WORK INSTRUCTIONS: Extract every line from the records below that contains the word "value".

------------------------

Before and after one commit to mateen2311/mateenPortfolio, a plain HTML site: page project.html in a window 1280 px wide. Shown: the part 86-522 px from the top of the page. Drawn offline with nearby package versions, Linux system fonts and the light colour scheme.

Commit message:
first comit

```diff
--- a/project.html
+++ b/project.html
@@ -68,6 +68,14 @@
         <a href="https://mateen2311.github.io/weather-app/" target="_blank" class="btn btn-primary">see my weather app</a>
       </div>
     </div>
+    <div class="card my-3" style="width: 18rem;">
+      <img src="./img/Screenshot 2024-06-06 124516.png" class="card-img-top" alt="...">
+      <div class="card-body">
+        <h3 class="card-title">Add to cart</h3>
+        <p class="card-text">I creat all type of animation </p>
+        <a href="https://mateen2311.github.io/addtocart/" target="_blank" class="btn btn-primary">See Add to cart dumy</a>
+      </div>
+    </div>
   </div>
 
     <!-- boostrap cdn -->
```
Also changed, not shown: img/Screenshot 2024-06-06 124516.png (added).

------------------------

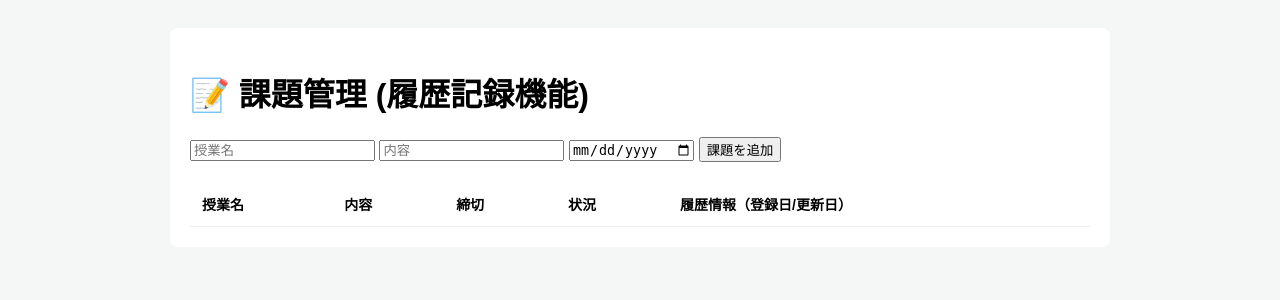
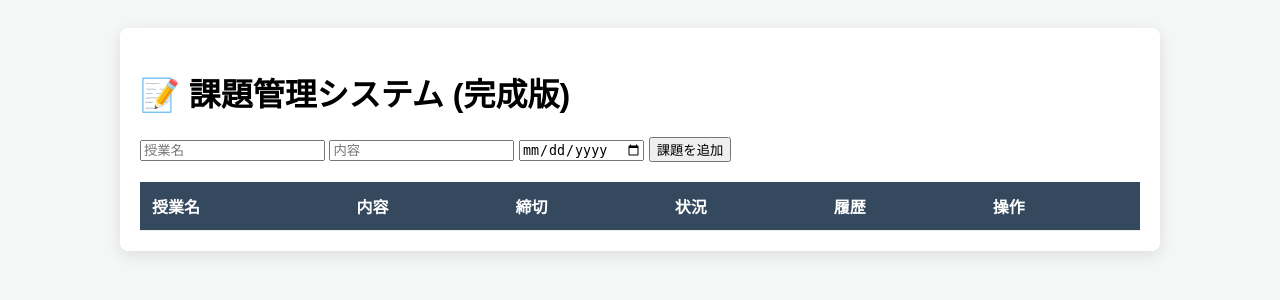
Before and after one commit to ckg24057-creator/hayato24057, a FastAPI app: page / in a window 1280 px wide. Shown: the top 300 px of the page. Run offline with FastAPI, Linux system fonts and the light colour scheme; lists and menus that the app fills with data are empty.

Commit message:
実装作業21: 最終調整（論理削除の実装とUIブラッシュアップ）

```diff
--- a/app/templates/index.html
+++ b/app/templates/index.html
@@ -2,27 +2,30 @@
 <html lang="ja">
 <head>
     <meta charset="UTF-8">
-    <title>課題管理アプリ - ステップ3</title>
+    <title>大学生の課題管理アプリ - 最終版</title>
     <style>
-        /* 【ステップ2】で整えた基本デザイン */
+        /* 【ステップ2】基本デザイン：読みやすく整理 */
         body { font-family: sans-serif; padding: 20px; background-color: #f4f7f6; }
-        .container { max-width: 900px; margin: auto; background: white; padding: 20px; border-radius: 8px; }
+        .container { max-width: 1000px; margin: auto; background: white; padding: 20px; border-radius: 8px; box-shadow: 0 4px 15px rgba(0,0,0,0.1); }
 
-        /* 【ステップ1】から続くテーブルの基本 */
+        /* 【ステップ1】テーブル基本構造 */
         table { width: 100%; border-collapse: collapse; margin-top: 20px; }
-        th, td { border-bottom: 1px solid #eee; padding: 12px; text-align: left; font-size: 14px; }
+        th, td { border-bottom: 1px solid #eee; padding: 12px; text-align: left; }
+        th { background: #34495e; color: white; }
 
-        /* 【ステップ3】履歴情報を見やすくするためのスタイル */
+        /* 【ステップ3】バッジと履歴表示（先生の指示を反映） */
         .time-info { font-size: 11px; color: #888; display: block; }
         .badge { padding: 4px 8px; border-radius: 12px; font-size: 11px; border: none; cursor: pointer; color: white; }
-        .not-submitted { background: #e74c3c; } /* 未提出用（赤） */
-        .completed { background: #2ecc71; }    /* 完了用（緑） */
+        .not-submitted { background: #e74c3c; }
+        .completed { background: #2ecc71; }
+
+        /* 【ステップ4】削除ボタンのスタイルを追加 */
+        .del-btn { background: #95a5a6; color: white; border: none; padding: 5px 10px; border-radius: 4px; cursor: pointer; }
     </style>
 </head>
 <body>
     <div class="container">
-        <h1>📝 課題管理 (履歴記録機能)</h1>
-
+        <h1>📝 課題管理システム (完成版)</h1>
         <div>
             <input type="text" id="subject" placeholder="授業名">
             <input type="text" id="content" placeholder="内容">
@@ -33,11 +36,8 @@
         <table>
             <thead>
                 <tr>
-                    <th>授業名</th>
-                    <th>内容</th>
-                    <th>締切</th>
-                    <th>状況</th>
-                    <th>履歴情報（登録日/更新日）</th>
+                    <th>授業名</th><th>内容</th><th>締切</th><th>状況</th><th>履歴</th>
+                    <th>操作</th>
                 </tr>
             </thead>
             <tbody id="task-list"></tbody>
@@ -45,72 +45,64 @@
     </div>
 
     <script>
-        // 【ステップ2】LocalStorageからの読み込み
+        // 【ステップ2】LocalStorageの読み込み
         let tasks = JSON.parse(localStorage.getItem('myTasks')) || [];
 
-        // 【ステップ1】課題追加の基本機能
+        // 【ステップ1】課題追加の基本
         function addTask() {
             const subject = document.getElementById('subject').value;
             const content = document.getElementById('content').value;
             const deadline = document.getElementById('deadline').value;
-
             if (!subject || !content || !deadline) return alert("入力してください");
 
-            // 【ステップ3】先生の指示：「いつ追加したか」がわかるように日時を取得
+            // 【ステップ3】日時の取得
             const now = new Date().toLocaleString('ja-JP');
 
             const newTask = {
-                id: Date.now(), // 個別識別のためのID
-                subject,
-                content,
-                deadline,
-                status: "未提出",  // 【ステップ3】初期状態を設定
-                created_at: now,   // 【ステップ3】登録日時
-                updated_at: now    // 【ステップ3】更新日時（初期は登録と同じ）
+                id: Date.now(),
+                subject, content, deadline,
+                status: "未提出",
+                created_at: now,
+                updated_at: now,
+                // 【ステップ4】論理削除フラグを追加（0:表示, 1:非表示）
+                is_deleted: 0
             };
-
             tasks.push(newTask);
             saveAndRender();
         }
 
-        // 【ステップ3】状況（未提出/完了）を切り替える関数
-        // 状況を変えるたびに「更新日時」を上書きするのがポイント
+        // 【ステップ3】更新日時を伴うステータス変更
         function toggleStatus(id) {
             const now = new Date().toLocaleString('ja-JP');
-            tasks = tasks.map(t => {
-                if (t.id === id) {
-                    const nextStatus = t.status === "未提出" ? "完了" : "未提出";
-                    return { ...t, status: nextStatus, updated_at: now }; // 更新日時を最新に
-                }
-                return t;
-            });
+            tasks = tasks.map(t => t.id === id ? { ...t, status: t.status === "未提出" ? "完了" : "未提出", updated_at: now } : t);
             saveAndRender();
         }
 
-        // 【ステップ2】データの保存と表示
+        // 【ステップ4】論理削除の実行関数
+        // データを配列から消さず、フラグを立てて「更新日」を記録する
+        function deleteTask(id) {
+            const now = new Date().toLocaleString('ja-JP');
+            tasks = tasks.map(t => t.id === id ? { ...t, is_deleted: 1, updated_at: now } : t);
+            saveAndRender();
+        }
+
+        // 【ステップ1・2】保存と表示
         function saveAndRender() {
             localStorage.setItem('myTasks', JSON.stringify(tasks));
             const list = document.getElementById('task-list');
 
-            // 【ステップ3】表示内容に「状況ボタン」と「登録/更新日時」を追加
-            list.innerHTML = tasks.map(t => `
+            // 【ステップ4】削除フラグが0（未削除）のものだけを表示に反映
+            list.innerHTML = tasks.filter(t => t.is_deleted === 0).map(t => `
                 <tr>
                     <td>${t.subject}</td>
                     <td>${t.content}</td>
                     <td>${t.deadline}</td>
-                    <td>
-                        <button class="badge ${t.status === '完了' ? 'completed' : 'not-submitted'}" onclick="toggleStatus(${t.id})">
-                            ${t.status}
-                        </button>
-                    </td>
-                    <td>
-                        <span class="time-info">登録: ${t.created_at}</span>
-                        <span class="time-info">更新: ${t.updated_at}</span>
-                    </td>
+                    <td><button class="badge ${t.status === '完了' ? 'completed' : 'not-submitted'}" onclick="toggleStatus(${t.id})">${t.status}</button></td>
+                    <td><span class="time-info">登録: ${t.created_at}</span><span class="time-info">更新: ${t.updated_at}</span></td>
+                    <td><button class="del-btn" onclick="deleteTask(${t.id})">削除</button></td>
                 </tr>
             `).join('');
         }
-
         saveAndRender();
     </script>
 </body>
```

------------------------

RESPONSE AREA:
             const subject = document.getElementById('subject').value;
             const content = document.getElementById('content').value;
             const deadline = document.getElementById('deadline').value;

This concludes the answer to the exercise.